__ABOUT THIS TASK__
A complete, word-for-word restatement of the entries is needed.
== WORKING DATA
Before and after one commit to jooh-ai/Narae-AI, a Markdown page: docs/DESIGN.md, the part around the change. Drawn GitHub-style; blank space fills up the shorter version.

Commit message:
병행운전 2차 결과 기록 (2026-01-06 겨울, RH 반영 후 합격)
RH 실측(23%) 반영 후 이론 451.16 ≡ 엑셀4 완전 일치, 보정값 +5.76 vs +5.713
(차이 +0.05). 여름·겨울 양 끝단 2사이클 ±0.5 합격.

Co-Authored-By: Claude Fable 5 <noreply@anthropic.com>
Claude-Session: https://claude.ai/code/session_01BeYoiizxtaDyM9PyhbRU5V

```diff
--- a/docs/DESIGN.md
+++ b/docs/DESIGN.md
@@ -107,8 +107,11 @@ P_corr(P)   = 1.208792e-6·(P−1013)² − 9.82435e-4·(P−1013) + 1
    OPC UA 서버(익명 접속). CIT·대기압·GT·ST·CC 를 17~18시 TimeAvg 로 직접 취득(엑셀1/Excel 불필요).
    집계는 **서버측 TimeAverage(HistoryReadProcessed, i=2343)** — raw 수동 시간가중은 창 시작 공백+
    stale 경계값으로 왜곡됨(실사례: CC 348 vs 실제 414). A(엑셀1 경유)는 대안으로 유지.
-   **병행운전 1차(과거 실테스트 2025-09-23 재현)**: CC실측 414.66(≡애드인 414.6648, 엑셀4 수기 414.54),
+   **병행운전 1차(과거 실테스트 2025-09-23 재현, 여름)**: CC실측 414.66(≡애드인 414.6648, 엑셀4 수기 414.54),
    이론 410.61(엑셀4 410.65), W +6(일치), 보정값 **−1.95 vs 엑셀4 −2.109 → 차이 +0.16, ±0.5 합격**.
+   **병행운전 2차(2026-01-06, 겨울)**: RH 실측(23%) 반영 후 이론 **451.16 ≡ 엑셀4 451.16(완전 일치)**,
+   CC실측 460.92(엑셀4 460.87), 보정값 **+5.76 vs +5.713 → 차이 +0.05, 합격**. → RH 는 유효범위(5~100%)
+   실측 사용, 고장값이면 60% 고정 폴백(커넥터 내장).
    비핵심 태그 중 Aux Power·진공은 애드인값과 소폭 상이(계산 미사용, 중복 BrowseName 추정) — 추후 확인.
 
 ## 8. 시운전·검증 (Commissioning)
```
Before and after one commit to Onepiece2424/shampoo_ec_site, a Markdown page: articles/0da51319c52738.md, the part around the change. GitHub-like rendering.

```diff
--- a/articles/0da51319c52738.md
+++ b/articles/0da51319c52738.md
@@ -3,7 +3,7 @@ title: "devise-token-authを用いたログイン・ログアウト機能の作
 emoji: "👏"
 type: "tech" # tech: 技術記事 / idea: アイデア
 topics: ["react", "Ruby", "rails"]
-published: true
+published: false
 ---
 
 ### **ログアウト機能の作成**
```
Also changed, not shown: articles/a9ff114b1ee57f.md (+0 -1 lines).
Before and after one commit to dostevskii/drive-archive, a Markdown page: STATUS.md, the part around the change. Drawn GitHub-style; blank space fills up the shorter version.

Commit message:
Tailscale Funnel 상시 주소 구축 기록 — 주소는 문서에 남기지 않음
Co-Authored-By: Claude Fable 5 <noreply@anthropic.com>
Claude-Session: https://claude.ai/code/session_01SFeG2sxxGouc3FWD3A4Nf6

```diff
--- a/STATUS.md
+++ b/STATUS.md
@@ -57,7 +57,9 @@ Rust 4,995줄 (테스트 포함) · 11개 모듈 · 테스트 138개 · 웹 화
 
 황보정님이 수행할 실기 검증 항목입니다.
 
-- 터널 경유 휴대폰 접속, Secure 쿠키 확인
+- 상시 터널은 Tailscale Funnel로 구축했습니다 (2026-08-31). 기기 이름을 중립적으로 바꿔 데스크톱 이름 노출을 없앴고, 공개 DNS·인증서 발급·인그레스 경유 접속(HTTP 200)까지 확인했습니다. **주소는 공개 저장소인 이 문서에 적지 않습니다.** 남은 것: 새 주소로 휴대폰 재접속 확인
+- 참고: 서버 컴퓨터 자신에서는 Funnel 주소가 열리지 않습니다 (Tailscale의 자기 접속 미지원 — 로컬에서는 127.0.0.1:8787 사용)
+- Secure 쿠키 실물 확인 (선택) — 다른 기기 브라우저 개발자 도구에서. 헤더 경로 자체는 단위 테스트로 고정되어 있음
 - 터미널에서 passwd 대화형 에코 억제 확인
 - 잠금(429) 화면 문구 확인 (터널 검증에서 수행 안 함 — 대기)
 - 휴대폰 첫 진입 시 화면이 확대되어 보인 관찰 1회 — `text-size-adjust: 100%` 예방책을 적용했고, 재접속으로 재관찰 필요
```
====
__RESULT OF THIS EXERCISE__
Before and after one commit to jooh-ai/Narae-AI, a Markdown page: docs/DESIGN.md, the part around the change. Drawn GitHub-style; blank space fills up the shorter version.

Commit message:
병행운전 2차 결과 기록 (2026-01-06 겨울, RH 반영 후 합격)
RH 실측(23%) 반영 후 이론 451.16 ≡ 엑셀4 완전 일치, 보정값 +5.76 vs +5.713
(차이 +0.05). 여름·겨울 양 끝단 2사이클 ±0.5 합격.

Co-Authored-By: Claude Fable 5 <noreply@anthropic.com>
Claude-Session: https://claude.ai/code/session_01BeYoiizxtaDyM9PyhbRU5V

```diff
--- a/docs/DESIGN.md
+++ b/docs/DESIGN.md
@@ -107,8 +107,11 @@ P_corr(P)   = 1.208792e-6·(P−1013)² − 9.82435e-4·(P−1013) + 1
    OPC UA 서버(익명 접속). CIT·대기압·GT·ST·CC 를 17~18시 TimeAvg 로 직접 취득(엑셀1/Excel 불필요).
    집계는 **서버측 TimeAverage(HistoryReadProcessed, i=2343)** — raw 수동 시간가중은 창 시작 공백+
    stale 경계값으로 왜곡됨(실사례: CC 348 vs 실제 414). A(엑셀1 경유)는 대안으로 유지.
-   **병행운전 1차(과거 실테스트 2025-09-23 재현)**: CC실측 414.66(≡애드인 414.6648, 엑셀4 수기 414.54),
+   **병행운전 1차(과거 실테스트 2025-09-23 재현, 여름)**: CC실측 414.66(≡애드인 414.6648, 엑셀4 수기 414.54),
    이론 410.61(엑셀4 410.65), W +6(일치), 보정값 **−1.95 vs 엑셀4 −2.109 → 차이 +0.16, ±0.5 합격**.
+   **병행운전 2차(2026-01-06, 겨울)**: RH 실측(23%) 반영 후 이론 **451.16 ≡ 엑셀4 451.16(완전 일치)**,
+   CC실측 460.92(엑셀4 460.87), 보정값 **+5.76 vs +5.713 → 차이 +0.05, 합격**. → RH 는 유효범위(5~100%)
+   실측 사용, 고장값이면 60% 고정 폴백(커넥터 내장).
    비핵심 태그 중 Aux Power·진공은 애드인값과 소폭 상이(계산 미사용, 중복 BrowseName 추정) — 추후 확인.
 
 ## 8. 시운전·검증 (Commissioning)
```
Before and after one commit to Onepiece2424/shampoo_ec_site, a Markdown page: articles/0da51319c52738.md, the part around the change. GitHub-like rendering.

```diff
--- a/articles/0da51319c52738.md
+++ b/articles/0da51319c52738.md
@@ -3,7 +3,7 @@ title: "devise-token-authを用いたログイン・ログアウト機能の作
 emoji: "👏"
 type: "tech" # tech: 技術記事 / idea: アイデア
 topics: ["react", "Ruby", "rails"]
-published: true
+published: false
 ---
 
 ### **ログアウト機能の作成**
```
Also changed, not shown: articles/a9ff114b1ee57f.md (+0 -1 lines).
Before and after one commit to dostevskii/drive-archive, a Markdown page: STATUS.md, the part around the change. Drawn GitHub-style; blank space fills up the shorter version.

Commit message:
Tailscale Funnel 상시 주소 구축 기록 — 주소는 문서에 남기지 않음
Co-Authored-By: Claude Fable 5 <noreply@anthropic.com>
Claude-Session: https://claude.ai/code/session_01SFeG2sxxGouc3FWD3A4Nf6

```diff
--- a/STATUS.md
+++ b/STATUS.md
@@ -57,7 +57,9 @@ Rust 4,995줄 (테스트 포함) · 11개 모듈 · 테스트 138개 · 웹 화
 
 황보정님이 수행할 실기 검증 항목입니다.
 
-- 터널 경유 휴대폰 접속, Secure 쿠키 확인
+- 상시 터널은 Tailscale Funnel로 구축했습니다 (2026-08-31). 기기 이름을 중립적으로 바꿔 데스크톱 이름 노출을 없앴고, 공개 DNS·인증서 발급·인그레스 경유 접속(HTTP 200)까지 확인했습니다. **주소는 공개 저장소인 이 문서에 적지 않습니다.** 남은 것: 새 주소로 휴대폰 재접속 확인
+- 참고: 서버 컴퓨터 자신에서는 Funnel 주소가 열리지 않습니다 (Tailscale의 자기 접속 미지원 — 로컬에서는 127.0.0.1:8787 사용)
+- Secure 쿠키 실물 확인 (선택) — 다른 기기 브라우저 개발자 도구에서. 헤더 경로 자체는 단위 테스트로 고정되어 있음
 - 터미널에서 passwd 대화형 에코 억제 확인
 - 잠금(429) 화면 문구 확인 (터널 검증에서 수행 안 함 — 대기)
 - 휴대폰 첫 진입 시 화면이 확대되어 보인 관찰 1회 — `text-size-adjust: 100%` 예방책을 적용했고, 재접속으로 재관찰 필요
```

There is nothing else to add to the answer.